Countdown workers are down the government's vaccine priority list, along with others in high customer contact jobs like bus drivers.
Supermarket staff are among the essential workers that stayed open through all of the lockdowns and elevated alert levels.
Countdown stores have regularly featured as locations of interest - where customers have visited while infected with COVID-19 - unwittingly putting workers at risk and under stress.
Countdown spokesperson Kiri Hannifin said she expected most staff, except those over 70 or with underlying health conditions, would be in the last group on the priority list.
"We totally support that the government prioritise border workers, their families, healthcare workers, our elderly and our most vulnerable. That makes complete sense to us.
"But I guess… I do think that there are parts of our business and some of our team who we think are essential workers, that we think are on the front line, and we think should be prioritised as well.
"That's because there are some of our stores most New Zealanders know about that have been susceptible to COVID-19 visits, including our airport stores.
"But also we've got infrastructure in our business like distribution centres that, if COVID-19 did take hold in those, would really jeopardise the supply of food across New Zealand.
"Our checkout teams who are absolutely on the front line in those stores are at risk, I think, more so than some other general New Zealanders.
"For those reasons I think, and for the enormous ongoing stress that it's caused many of our team. Of course I'd advocate that our team are prioritised in some way, or at least some of our team."
Hannifin said the vaccination priority list made sense until you got to the "remainder of population" section, but she would like to see those workers who face customers the most or those involved at distribution centres being higher up the list.
"It's very hard work, operating during COVID-19 restrictions. It's really hard work, it's relentless and it's tiring… it's difficult dealing with customers and we see a lot of aggression, more than we usually see.
"It is very tiring, it's very tough, and also our team is scared.
"Last week during [alert level] 3 in Auckland we had our highest levels of absenteeism we've ever experienced and that is absolutely down to exhaustion and fear.
"What that means is it's hard for the rest of the team who are at work.

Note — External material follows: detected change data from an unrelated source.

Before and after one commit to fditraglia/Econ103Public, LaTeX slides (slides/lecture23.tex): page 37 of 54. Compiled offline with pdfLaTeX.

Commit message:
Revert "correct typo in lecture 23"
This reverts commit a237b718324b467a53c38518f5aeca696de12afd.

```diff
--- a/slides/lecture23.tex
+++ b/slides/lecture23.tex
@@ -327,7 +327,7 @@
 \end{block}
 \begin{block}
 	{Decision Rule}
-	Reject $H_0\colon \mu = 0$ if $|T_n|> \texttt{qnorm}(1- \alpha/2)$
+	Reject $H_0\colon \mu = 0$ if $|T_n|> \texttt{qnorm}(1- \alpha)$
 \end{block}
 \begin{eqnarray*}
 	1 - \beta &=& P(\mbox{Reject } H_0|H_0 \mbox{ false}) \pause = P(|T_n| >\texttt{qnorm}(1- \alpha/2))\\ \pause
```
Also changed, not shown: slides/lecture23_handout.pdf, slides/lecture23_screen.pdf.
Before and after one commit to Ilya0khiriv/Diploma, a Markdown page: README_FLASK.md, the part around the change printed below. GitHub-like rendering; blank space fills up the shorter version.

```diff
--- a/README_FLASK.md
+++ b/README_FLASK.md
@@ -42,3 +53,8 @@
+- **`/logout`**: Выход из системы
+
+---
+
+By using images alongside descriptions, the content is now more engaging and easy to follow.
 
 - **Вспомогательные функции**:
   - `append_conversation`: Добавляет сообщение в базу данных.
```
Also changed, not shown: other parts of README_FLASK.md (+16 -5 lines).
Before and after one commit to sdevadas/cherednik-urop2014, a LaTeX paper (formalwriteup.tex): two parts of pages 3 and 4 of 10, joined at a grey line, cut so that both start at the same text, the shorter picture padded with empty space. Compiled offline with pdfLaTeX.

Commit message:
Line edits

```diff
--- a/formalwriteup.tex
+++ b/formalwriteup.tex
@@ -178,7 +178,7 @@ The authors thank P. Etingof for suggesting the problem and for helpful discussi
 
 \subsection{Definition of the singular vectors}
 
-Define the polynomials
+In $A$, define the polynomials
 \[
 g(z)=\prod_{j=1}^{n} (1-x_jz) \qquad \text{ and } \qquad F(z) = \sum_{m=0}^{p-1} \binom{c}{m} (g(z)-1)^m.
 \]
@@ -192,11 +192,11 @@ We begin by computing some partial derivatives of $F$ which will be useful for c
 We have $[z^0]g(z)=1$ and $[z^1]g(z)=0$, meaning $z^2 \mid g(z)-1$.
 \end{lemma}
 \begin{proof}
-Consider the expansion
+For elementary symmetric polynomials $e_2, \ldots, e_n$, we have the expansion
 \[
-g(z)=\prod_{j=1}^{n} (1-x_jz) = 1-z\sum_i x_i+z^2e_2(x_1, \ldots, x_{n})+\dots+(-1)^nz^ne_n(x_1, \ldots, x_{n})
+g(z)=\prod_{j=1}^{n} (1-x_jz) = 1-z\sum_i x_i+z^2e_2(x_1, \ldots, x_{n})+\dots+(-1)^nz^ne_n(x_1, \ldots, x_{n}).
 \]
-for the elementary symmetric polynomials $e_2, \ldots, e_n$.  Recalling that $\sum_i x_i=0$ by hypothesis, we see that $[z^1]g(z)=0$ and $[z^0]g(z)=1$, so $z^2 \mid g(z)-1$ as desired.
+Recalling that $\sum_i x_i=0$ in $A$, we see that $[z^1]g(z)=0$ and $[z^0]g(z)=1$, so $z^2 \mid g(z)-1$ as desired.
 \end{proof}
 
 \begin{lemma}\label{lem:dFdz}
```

I don't blame people for staying at home, we're asking them to stay home if they're sick and I actually don't blame them for staying home if they're anxious either.
"We don't want to push ahead of our place, we know what's right, but I would really support some of our team at least being considered to be a priority."
Hannifin said she would not expect supermarket staff to be prioritised above the elderly, but would like those front line workers to be above the two million "remainder" group.